**Task requirements**
Please return every line of the records that contains the word "border".

-------- Provided data

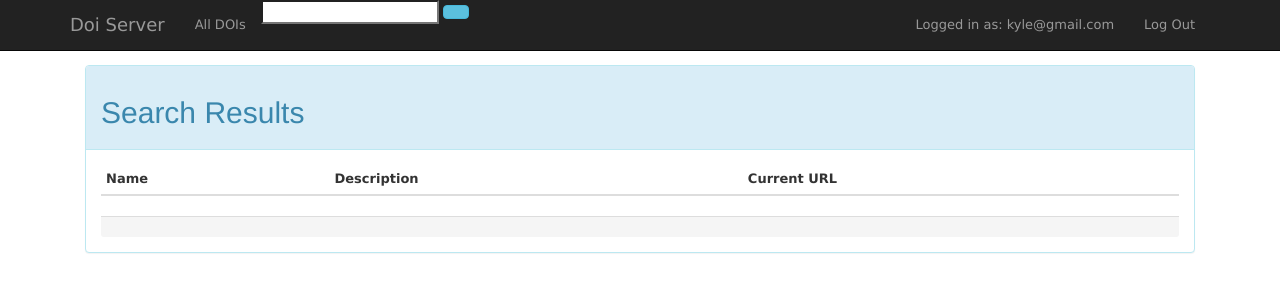
After one commit to nomadmtb/cins465_doi_server, a Rails app: page /search in a window 1280 px wide. The commit adds this page. Shown: the top 300 px of the page. Run offline with Rails 7, Linux system fonts and the light colour scheme; a user stored in the database is signed in; data comes from the database, SQL or seed files in the repository; both versions use the stored data as it was after the commit; lists and menus that the app fills with data are empty; style sheets or scripts are compiled from the project's sources; some libraries are stand-ins or nearby versions.

Commit message:
Basic search working

```diff
--- a/DoiServer/app/controllers/dois_controller.rb
+++ b/DoiServer/app/controllers/dois_controller.rb
@@ -5,6 +5,11 @@ class DoisController < ApplicationController
   # GET /dois.json
   def index
     @dois = Doi.all
+  end
+
+  # Will perform our search.
+  def search
+	  @dois = Doi.where("name = ?", params[:query])
   end
 
   # This will retrieve the dois for the current user.
--- /dev/null
+++ b/DoiServer/app/views/dois/search.html.erb
@@ -0,0 +1,26 @@
+<div class="panel panel-info">
+	<div class="panel-heading"><h2>Search Results</h2></div>
+	<div class="panel-body">
+		<table class="table table-condensed table-striped">
+  			<thead>
+    				<tr>
+      					<th>Name</th>
+      					<th>Description</th>
+      					<th>Current URL</th>
+    				</tr>
+  			</thead>
+
+  			<tbody>
+    				<% @dois.each do |doi| %>
+      					<tr>
+        					<td><%= doi.name %></td>
+        					<td><%= doi.description %></td>
+        					<td><%= doi.urls.last.url %></td>
+      					</tr>
+    				<% end %>
+  			</tbody>
+		</table>
+		<div class="panel-footer">
+		</div>
+	</div>
+</div>
--- a/DoiServer/app/views/layouts/application.html.erb
+++ b/DoiServer/app/views/layouts/application.html.erb
@@ -20,7 +20,12 @@
         </div>
         <div class="collapse navbar-collapse">
           <ul class="nav navbar-nav">
-	    <li><%= link_to "All DOIs", dois_path %></li>
+		  <li><%= link_to "All DOIs", dois_path %></li>
+		  <li><%= form_tag(search_path, :method => "get", :class => 'na') do %>
+			  <%= text_field_tag :query, params[:query], :class => 'na' %>
+			  <button class="btn btn-info" type="submit"></button>
+			  <% end %>
+			  </li>
           </ul>
           <ul class="nav navbar-nav navbar-right">
 	    <li><% if user_signed_in? %><%= link_to "Logged in as: " + current_user.email, udois_path %></li>
--- a/DoiServer/config/routes.rb
+++ b/DoiServer/config/routes.rb
@@ -12,6 +12,7 @@ DoiServer::Application.routes.draw do
 
   # User ADDED
   get "udois" => 'dois#udois'
+  get "search" => 'dois#search'
 
   # The priority is based upon order of creation: first created -> highest priority.
   # See how all your routes lay out with "rake routes".
```
Also changed, not shown: DoiServer/db/development.sqlite3, 1 other file.
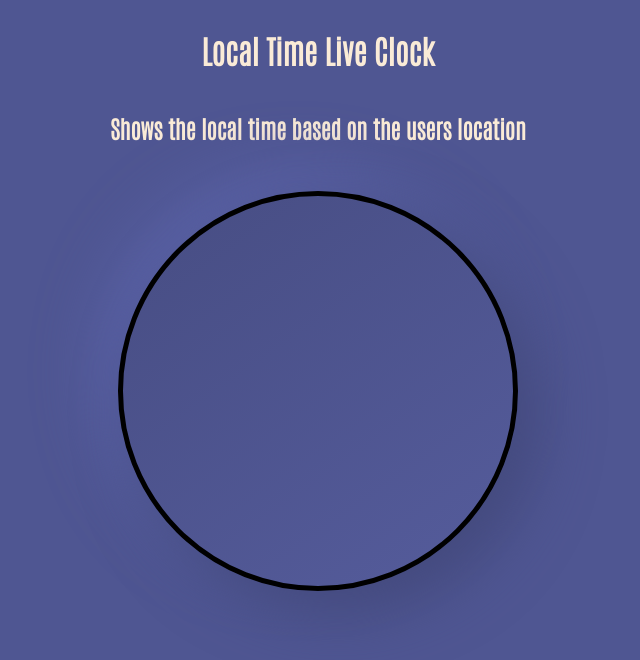
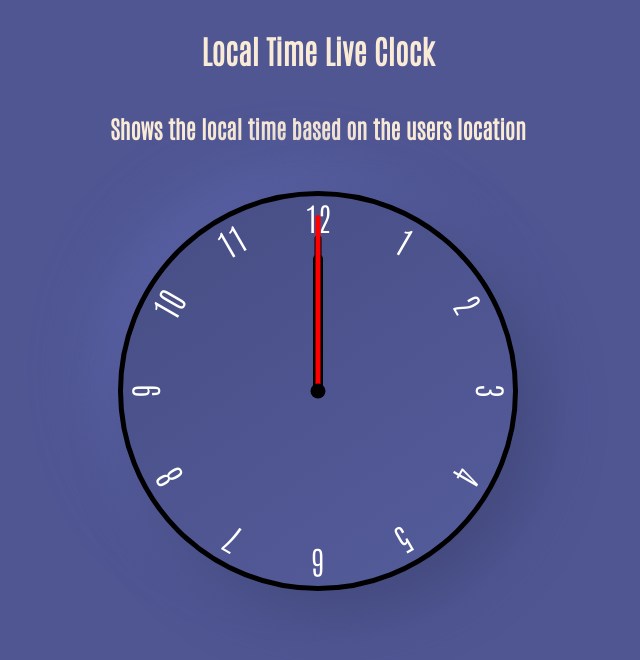
Before and after one commit to MrAshRockett/What-is-the-time-, a plain HTML site: page index.html in a window 1280 px wide. Shown: the whole page, without its empty margins (322-962 px from the left). Drawn offline with Linux system fonts and the light colour scheme.

Commit message:
Styling completed. Rotation variables added. Numbers added to HTML.

```diff
--- a/index.html
+++ b/index.html
@@ -14,18 +14,19 @@
     <div class="hand hour" id="hour"></div>
     <div class="hand minute" id="minute"></div>
     <div class="hand second" id="second"></div>
-    <div class="number number1"></div>
-    <div class="number number2"></div>
-    <div class="number number3"></div>
-    <div class="number number4"></div>
-    <div class="number number5"></div>
-    <div class="number number6"></div>
-    <div class="number number7"></div>
-    <div class="number number8"></div>
-    <div class="number number9"></div>
-    <div class="number number10"></div>
-    <div class="number number11"></div>
-    <div class="number number12"></div>
+    <div class="number number1">1</div>
+    <div class="number number2">2</div>
+    <div class="number number3">3</div>
+    <div class="number number4">4</div>
+    <div class="number number5">5</div>
+    <div class="number number6">6</div>
+    <div class="number number7">7</div>
+    <div class="number number8">8</div>
+    <div class="number number9">9</div>
+    <div class="number number10">10</div>
+    <div class="number number11">11</div>
+    <div class="number number12">12</div>
   </div>
+  <script defer src="./script.js"></script>
 </body>
 </html>
--- a/styles.css
+++ b/styles.css
@@ -37,3 +37,83 @@ h2 {
   /* position realtive to allow us to postion absoulte the numbers & hands */
     position: relative;
 }
+
+.clock .number {
+  /* set rotation variable to 0 by default */
+    --rotation: 0;
+  /* position absolute to allow us to place number in correct position */
+    position: absolute;
+    width: 100%;
+    height: 100%;
+    text-align: center;
+  /* will place all number at 12 o'clock */
+    transform: rotate(var(--rotation));
+    font-size: 2rem;
+    color: white;
+}
+
+/* Clock Number Positioning */
+.clock .number1 {--rotation: 30deg;}
+.clock .number2 {--rotation: 60deg;}
+.clock .number3 {--rotation: 90deg;}
+.clock .number4 {--rotation: 120deg;}
+.clock .number5 {--rotation: 150deg;}
+.clock .number6 {--rotation: 180deg;}
+.clock .number7 {--rotation: 210deg;}
+.clock .number8 {--rotation: 240deg;}
+.clock .number9 {--rotation: 270deg;}
+.clock .number10 {--rotation: 300deg;}
+.clock .number11 {--rotation: 330deg;}
+
+.clock .hand {
+  /* Set rotation to default of 0 */
+    --rotation: 0;
+    position: absolute;
+    bottom: 50%;
+    left: 50%;
+  /* width: 10px;
+    height: 48%; */
+    background-color: black;
+  /* top left and right to only round the top */
+    border-top-left-radius: 10px;
+    border-top-right-radius: 10px;
+  /* Transform origin to state where to start the roation from - default is center of div */
+    transform-origin: bottom;
+  /* Z-index to always be on top of the number */
+    z-index: 10;
+  /* Translate X to move hand back to the left to dead center it */
+  /* Rotate calc to turn it into the correct degrees of rotation */
+    transform: translateX(-50%) rotate(calc(var(--rotation) * 1deg));
+}
+
+/* Pseudo element for circle in center of clock */
+.clock::after {
+  content: '';
+  position: absolute;
+  background-color: black;
+  z-index: 11;
+  height: 15px;
+  width: 15px;
+  top: 50%;
+  left: 50%;
+  transform: translate(-50%, -50%);
+  border-radius: 50%;
+}
+
+.clock .hand.second {
+  width: 5px;
+  height: 45%;
+  background-color: red;
+}
+
+.clock .hand.minute {
+  width: 7px;
+  height: 40%;
+  background-color: black;
+}
+
+.clock .hand.hour {
+  width: 10px;
+  height: 35%;
+  background-color: black;
+}
```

----------------

**Solution to the exercise**
+    border-top-left-radius: 10px;
+    border-top-right-radius: 10px;
+  border-radius: 50%;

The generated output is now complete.